Before and after images:
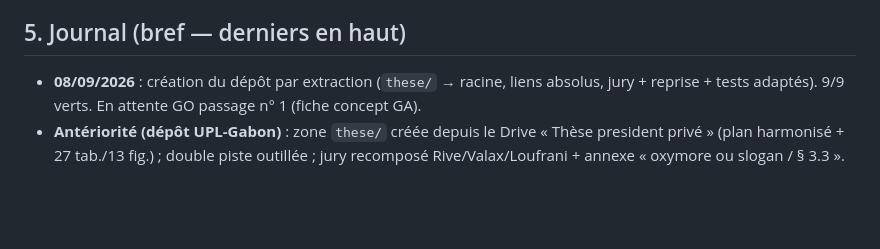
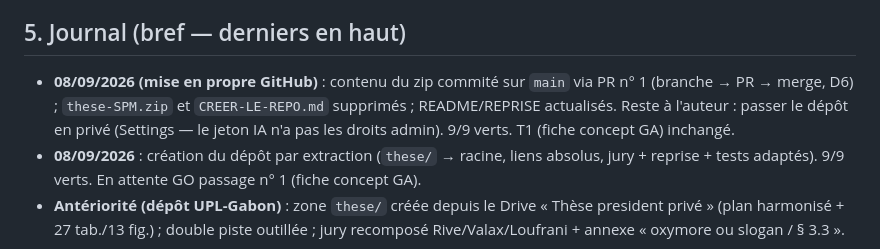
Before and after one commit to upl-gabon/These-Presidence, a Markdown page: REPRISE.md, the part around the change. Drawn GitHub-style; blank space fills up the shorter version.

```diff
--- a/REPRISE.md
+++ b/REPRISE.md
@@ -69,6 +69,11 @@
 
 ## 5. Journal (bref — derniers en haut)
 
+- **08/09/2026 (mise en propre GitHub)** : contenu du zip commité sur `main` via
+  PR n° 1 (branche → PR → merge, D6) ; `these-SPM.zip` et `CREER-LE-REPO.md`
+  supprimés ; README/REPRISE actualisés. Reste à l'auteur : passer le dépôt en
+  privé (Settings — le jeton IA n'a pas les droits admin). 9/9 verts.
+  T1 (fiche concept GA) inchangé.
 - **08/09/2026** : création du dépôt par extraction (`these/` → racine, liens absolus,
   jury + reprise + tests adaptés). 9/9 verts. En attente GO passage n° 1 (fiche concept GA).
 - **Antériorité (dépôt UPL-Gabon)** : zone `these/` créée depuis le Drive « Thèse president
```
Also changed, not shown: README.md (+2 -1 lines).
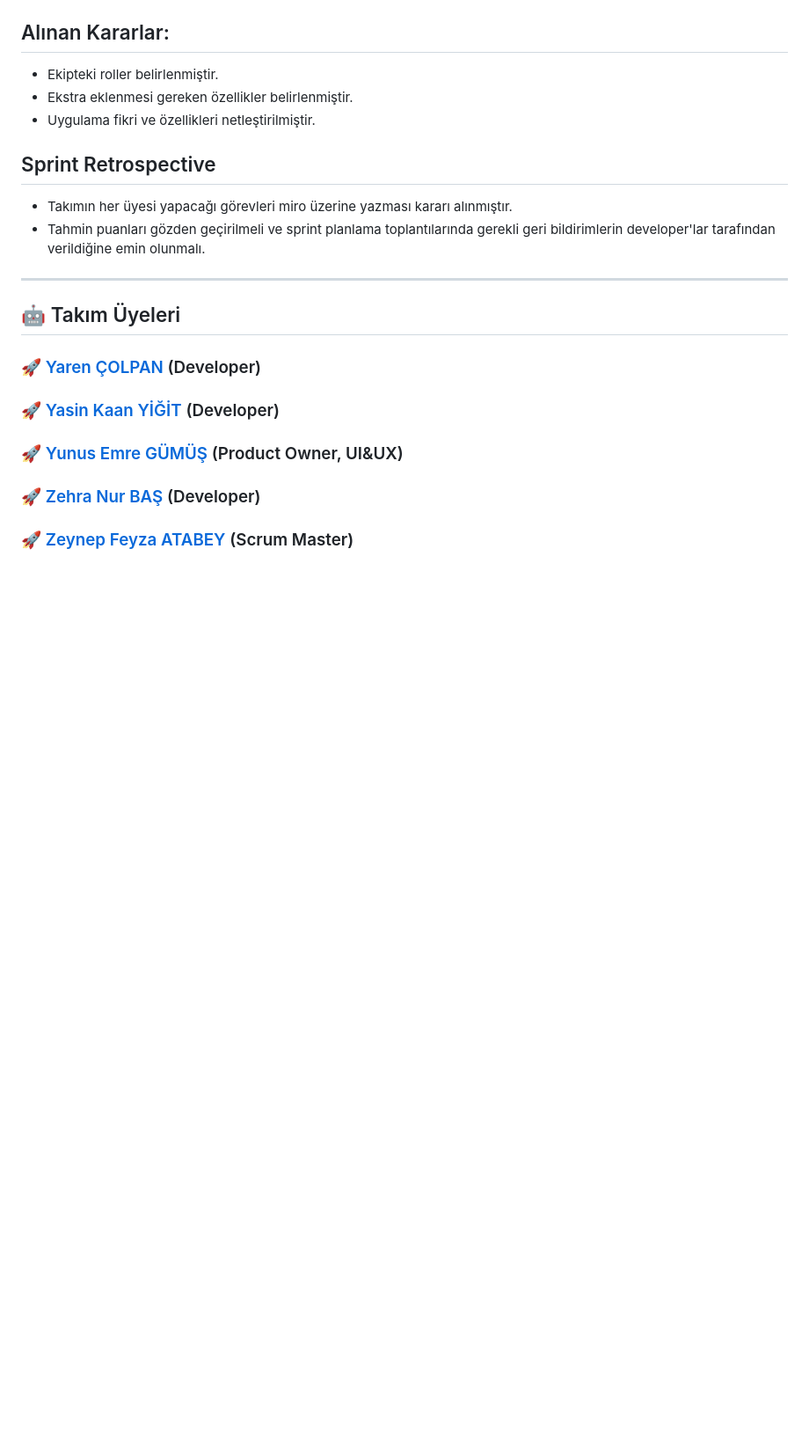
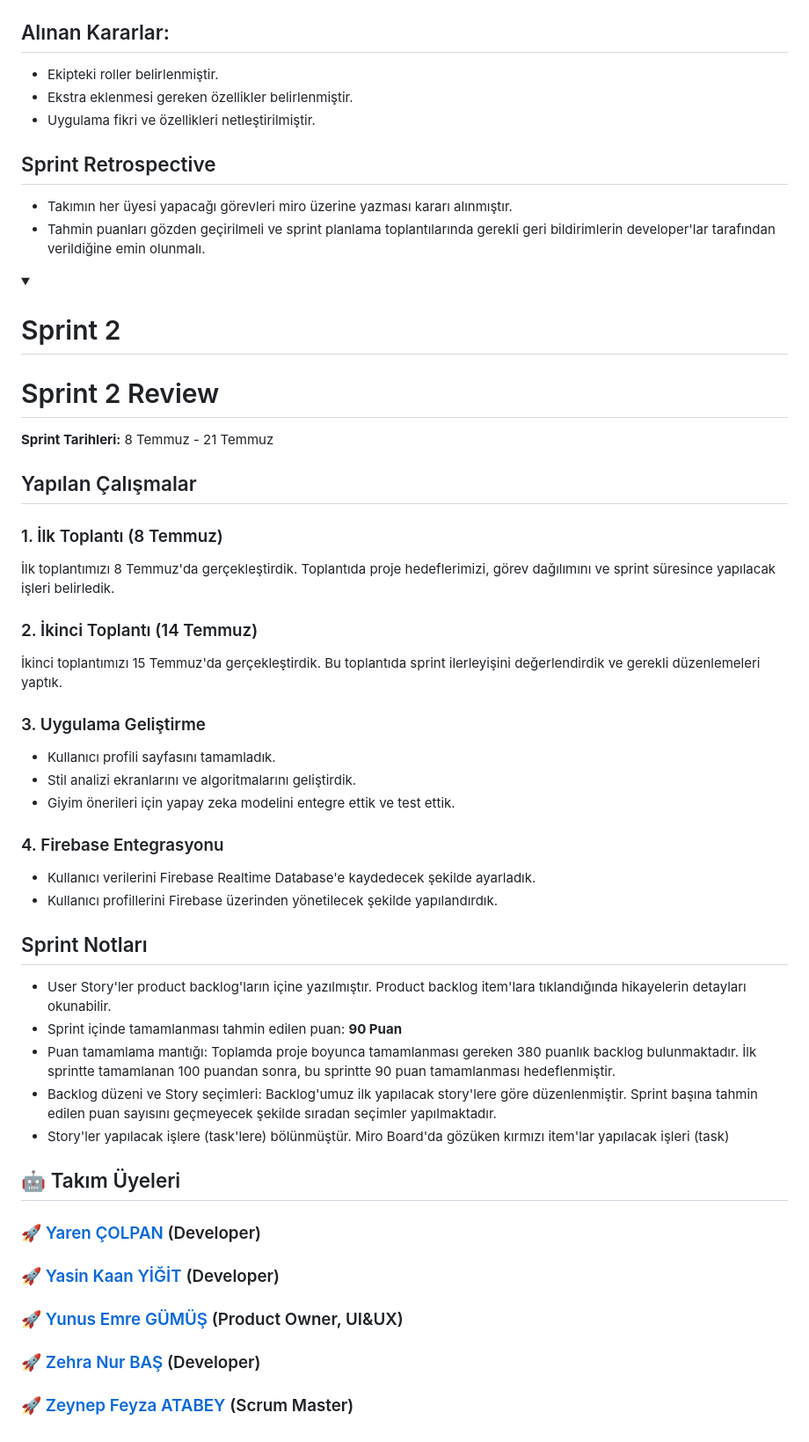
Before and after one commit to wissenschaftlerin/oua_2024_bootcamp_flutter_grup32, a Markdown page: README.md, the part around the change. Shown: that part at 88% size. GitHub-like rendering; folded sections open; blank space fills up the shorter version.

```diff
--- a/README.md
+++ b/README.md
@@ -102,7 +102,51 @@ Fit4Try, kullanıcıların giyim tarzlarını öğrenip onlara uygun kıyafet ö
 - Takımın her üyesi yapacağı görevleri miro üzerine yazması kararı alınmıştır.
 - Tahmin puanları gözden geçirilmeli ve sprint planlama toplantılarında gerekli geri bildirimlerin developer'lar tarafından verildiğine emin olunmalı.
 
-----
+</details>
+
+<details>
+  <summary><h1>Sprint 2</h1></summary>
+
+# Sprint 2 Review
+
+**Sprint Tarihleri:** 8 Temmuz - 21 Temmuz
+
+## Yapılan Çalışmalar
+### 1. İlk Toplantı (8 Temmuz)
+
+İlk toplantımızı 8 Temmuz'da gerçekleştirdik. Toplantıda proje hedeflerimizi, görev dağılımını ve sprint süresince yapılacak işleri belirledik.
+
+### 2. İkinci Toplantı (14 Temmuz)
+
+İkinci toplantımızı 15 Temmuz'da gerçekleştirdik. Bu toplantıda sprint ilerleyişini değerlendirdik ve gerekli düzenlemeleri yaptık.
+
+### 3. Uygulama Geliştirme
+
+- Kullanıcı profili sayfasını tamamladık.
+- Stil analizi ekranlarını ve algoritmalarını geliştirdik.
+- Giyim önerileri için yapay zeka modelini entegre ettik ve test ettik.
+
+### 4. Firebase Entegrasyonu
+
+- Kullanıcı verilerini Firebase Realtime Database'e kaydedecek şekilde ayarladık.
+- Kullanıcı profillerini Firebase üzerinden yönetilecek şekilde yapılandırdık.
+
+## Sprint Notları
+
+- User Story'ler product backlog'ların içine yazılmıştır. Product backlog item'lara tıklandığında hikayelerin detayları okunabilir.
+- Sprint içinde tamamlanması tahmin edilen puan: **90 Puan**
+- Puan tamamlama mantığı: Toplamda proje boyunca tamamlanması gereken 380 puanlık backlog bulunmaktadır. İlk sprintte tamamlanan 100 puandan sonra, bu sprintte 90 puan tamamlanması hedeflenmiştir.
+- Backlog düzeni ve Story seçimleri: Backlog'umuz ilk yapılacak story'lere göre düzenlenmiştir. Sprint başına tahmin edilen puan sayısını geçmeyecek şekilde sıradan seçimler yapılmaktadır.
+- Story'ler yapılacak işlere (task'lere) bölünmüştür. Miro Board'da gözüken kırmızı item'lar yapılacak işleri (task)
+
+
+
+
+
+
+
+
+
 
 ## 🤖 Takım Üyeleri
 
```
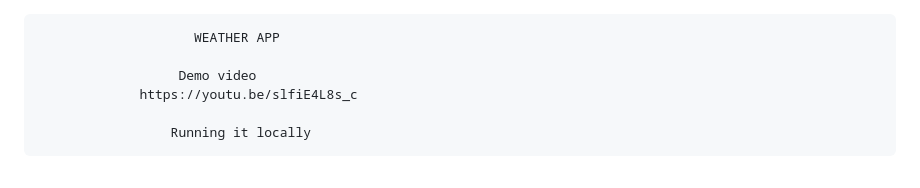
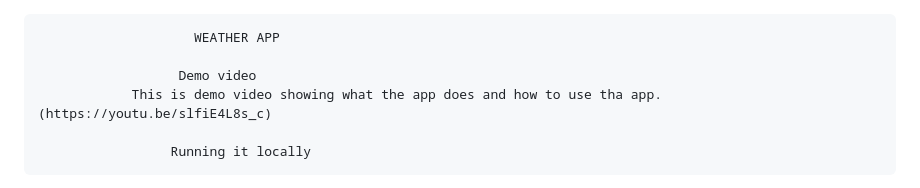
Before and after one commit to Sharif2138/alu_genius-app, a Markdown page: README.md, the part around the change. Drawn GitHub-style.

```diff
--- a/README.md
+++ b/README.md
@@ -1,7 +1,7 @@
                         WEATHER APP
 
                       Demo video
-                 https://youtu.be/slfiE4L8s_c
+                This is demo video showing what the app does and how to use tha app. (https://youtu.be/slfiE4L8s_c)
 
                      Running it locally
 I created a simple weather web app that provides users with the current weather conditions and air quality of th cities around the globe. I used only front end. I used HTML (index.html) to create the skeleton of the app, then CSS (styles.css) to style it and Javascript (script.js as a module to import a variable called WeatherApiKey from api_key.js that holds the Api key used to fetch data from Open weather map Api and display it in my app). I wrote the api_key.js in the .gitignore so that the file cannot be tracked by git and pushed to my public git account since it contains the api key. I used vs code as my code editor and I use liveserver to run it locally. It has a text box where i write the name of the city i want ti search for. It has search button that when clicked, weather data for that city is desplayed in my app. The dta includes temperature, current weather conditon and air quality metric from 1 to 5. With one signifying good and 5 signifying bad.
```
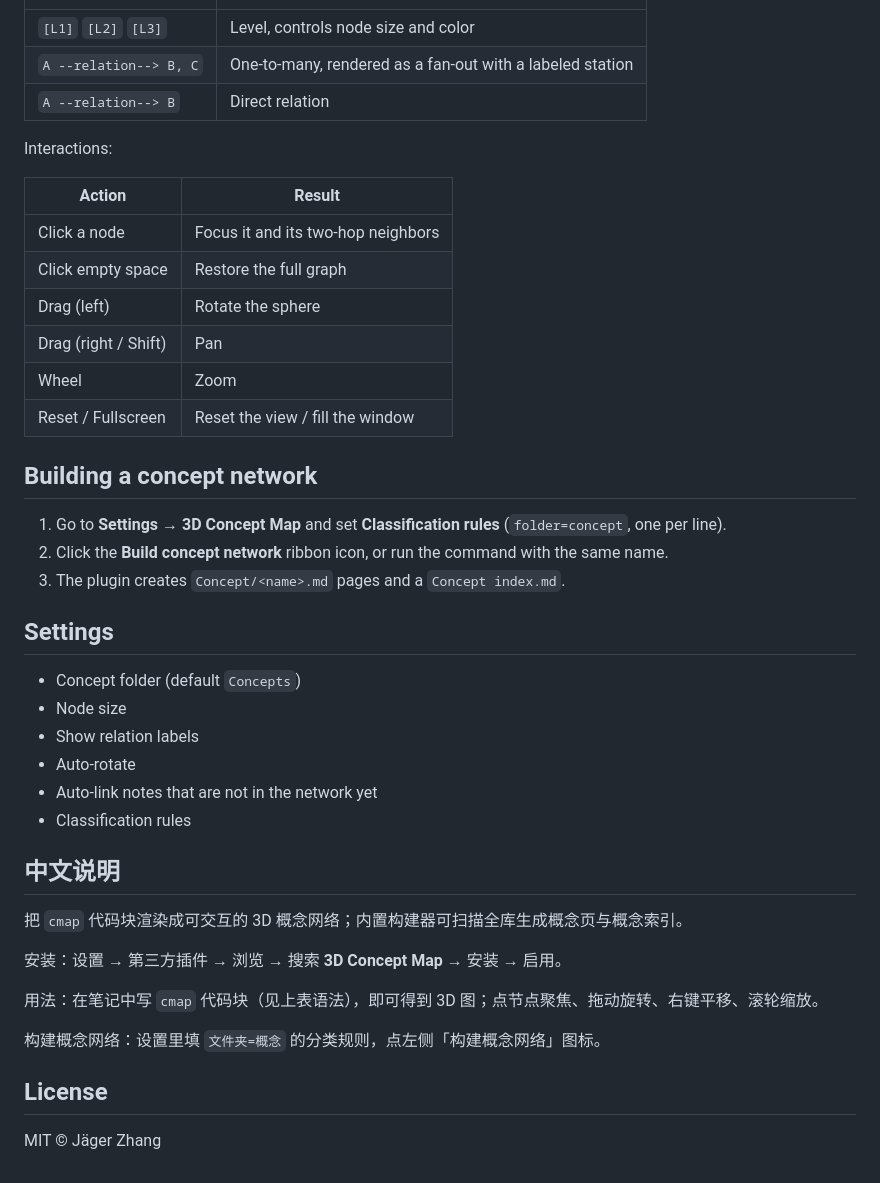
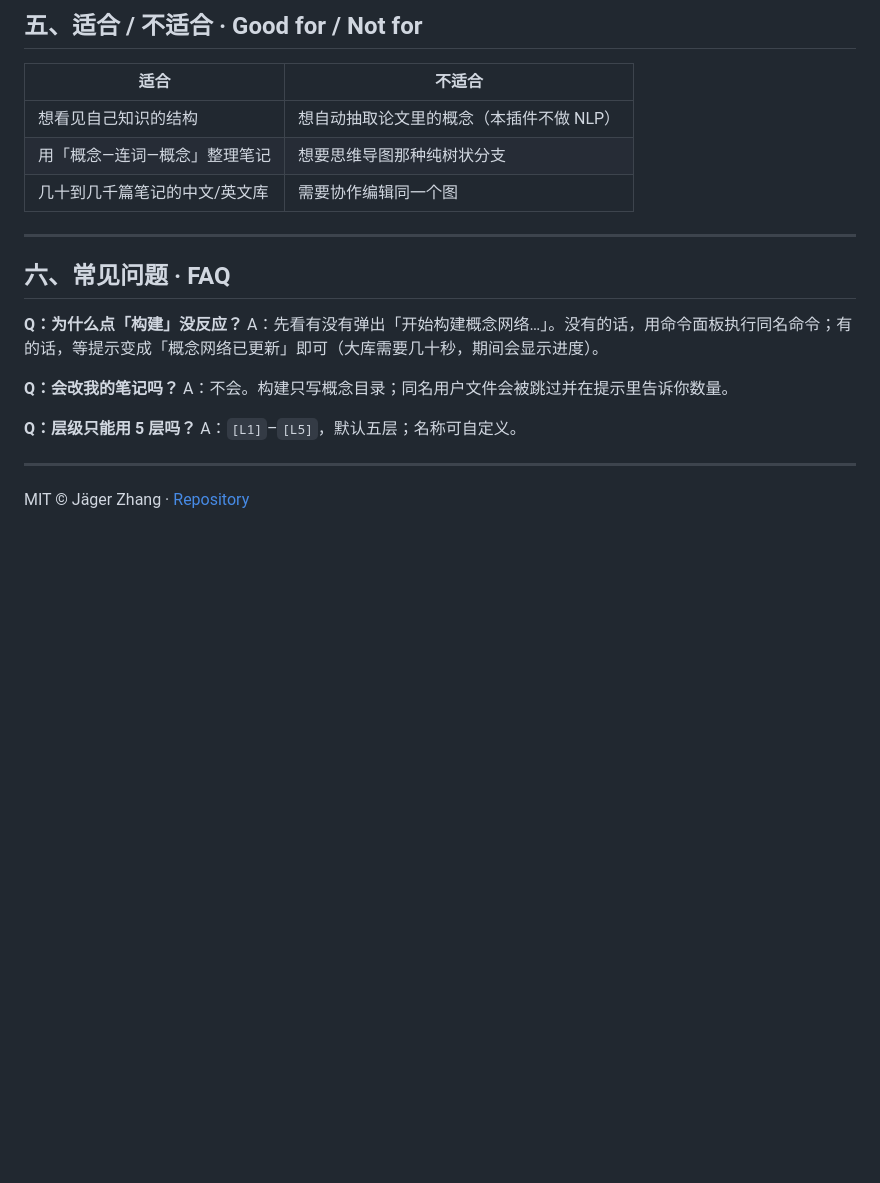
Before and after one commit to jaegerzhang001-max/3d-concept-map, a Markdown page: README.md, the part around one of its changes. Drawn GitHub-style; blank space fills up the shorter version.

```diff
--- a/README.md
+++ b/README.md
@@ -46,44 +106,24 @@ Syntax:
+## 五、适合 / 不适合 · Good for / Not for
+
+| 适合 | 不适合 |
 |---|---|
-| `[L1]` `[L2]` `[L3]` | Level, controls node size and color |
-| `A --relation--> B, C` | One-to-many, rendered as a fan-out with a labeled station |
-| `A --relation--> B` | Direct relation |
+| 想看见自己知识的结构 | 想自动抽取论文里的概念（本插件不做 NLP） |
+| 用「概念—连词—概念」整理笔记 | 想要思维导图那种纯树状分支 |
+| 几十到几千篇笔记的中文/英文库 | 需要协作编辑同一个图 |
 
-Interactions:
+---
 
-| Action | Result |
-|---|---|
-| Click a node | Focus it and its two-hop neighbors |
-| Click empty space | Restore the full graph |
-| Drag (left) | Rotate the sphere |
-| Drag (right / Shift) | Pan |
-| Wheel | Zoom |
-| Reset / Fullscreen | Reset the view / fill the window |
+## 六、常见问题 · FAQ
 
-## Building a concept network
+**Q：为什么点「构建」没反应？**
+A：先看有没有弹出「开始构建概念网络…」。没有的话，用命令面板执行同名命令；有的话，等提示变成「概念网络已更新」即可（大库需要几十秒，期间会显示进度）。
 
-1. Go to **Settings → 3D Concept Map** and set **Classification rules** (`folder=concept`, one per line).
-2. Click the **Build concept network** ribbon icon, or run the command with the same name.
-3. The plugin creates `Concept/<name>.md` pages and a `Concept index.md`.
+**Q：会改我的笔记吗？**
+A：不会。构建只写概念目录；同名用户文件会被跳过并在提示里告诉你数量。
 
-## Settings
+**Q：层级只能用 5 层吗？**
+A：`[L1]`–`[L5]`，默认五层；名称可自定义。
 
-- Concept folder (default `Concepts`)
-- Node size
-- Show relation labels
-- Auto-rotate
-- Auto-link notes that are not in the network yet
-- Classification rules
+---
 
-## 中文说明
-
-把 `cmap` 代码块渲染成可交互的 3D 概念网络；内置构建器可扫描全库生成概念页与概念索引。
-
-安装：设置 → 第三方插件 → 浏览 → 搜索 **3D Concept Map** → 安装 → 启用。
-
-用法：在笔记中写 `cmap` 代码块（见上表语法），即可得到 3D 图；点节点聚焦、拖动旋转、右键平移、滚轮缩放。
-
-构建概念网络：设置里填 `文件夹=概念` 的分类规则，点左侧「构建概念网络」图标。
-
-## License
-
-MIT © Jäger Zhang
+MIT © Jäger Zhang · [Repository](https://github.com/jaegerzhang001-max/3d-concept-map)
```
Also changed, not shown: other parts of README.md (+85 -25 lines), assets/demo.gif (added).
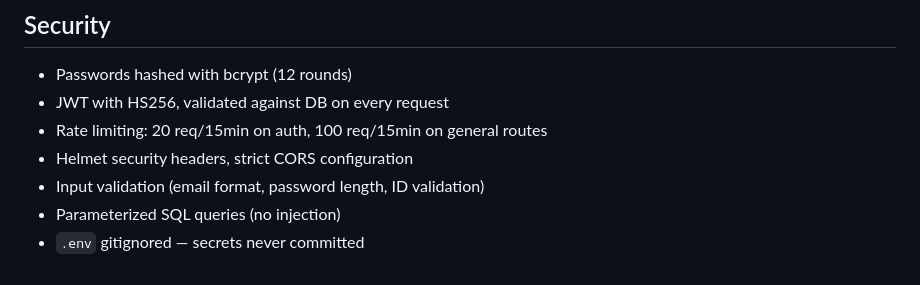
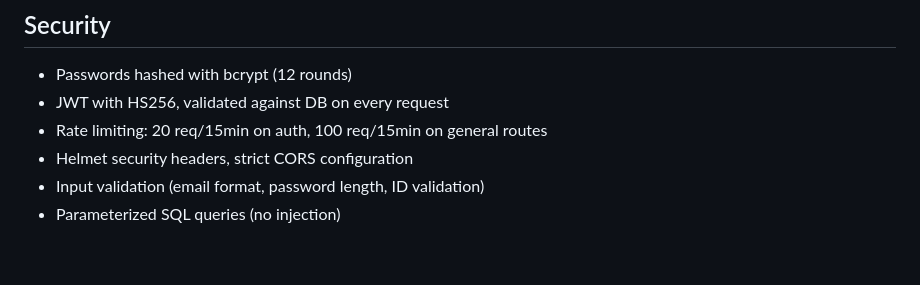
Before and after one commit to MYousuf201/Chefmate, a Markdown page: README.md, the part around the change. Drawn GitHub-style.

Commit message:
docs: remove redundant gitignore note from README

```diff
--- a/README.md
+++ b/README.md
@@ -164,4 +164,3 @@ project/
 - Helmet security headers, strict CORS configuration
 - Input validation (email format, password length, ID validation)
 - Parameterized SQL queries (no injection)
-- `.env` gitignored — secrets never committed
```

_Task item_
In the entries above, identify every line with the word "network". Copy those lines.

_Response area_
-## Building a concept network
-2. Click the **Build concept network** ribbon icon, or run the command with the same name.
-- Auto-link notes that are not in the network yet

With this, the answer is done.